Enjoying life, off the hamster wheel
With Easter around the corner and the Ishtar/Easter meme making its rounds, I did a little search for the origins of the word. In Swedish it’s “Påsk,” and in German it’s “Ostern,” which got me thinking about the etymology of the different words in various languages for this religious observance.
I found this quote interesting: “The word Easter does not appear to be derived from Ishtar, but from the German Eostre, the goddess of the dawn—a bringer of light. English and German are in the minority of languages that use a form of the word Easter to mark the holiday. Elsewhere, the observance is framed in Latin pascha, which in turn is derived from the Hebrew pesach, meaning of or associated with Passover. Ishtar and Easter appear to be homophones: they may be pronounced similarly, but have different meanings.” (It’s from Scientific America Blogs – Beyond Ishtar: The Tradition of Eggs at Easter)

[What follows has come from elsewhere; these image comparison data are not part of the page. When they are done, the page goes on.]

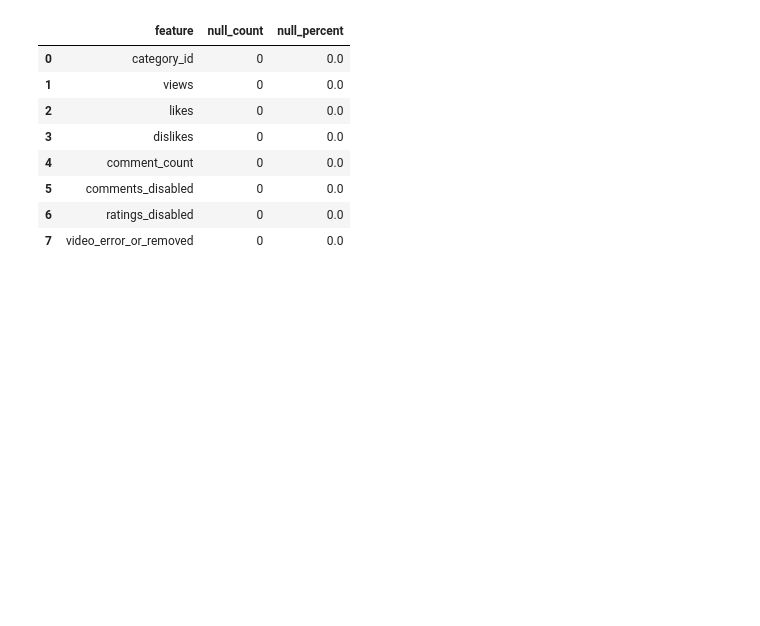
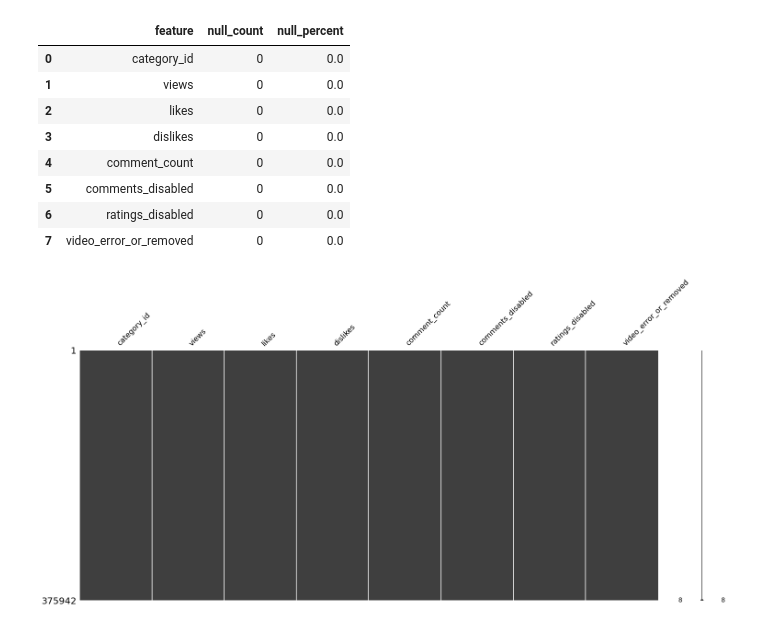
Before and after one commit to ashen007/youtube_trending, a Jupyter notebook: trending.ipynb, the cells around one changed output. Drawn from its saved outputs; the diff is of its cells as text; code cells hidden in the pictures; blank space fills up the shorter version.

Commit message:
handle missing values - nullity matrix

```diff
--- a/trending.ipynb
+++ b/trending.ipynb
@@ -226,3 +227,9 @@ missing_info
 | 5 | comments_disabled | 0 | 0.0 |
 | 6 | ratings_disabled | 0 | 0.0 |
 | 7 | video_error_or_removed | 0 | 0.0 |
+# %%
+# nullity matrix
+missingno.matrix(df)
+plt.show()
+# %% [output]
+[figure, added]
```
Also changed, not shown: parts of 1 cell of this notebook.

In this case, the origin of the English word “Easter”, and the origin of the observance “Easter” are not entirely related. It’s much more complicated than that. Given the confluence of cultures, observances, societies, etc., over spans of time that influence, shape and re-shape all these things, it’s not surprising that it’s difficult to pin point the origin of Easter/Påsk/Ostern/Passover… etc.
Besides, it doesn’t really matter. What I know is that I’m going make an Easter “tree” by getting some branches, putting them in a vase and decorating them with eggs, feathers, Easter witches and black Easter cats – a Swedish tradition my Mom did every year – and I’ll think about the stories she told me about Blåkulla, a mountain in Sweden where the witches would go at Easter to fornicate with the Devil. And I’ll think about the Swedish tradition that kids still do today, where they dress up as boy and girl witches and go from door to door in their neighbourhoods to get candy and treats, not unlike our Halloween tradition here. And I’ll think about how even the un-observant Swedes around the country will visit churches and listen to beautiful pastoral hymns sung under the high ceilings of cathedrals or within the quaint, cozy spaces of old, stone parish churches while candles flicker their warm glow of hope and renewal, and how afterwards, people will gather around huge bonfires, and dance and sing and make merry. And I’ll remember Easter last year, when I spent time with my dear friends at their cabin, and the kids and I patiently blew the yolks out of eggs and then carefully decorated them and hung them on an Easter tree we made. And I’ll look outside at our balcony and watch the birds flying to and fro from the feeder, pairing off, nesting in the trees that are quickly budding and flushing out, clouds of flowers and leaves bursting from their branches.
Oh, and then there’s Semlor, delicious pastries that were traditionally eaten before Lent, to sustain you through the fast. They’re delicious. Mmmmm… I’m very sensitive to gluten and found a gluten-free Semla recipe online that I’ve attached below. I haven’t tried it yet, so if you do, please comment and let us know how it turned out. (Semla is singular, semlor is plural, like “bun” and “buns.”)
Whatever the origins of the formal observance of Easter may be, to observe life at Eastertide kindles a sense of renewal, another turn of the wheel, a reminder of the fluidity of time – past, present and future – and our place in it.
Happy Easter musings! Glad Påsk!
Easter in Sweden: http://sweden.se/culture-traditions/easter/
Semla recipe (docx file): Gluten Free semlor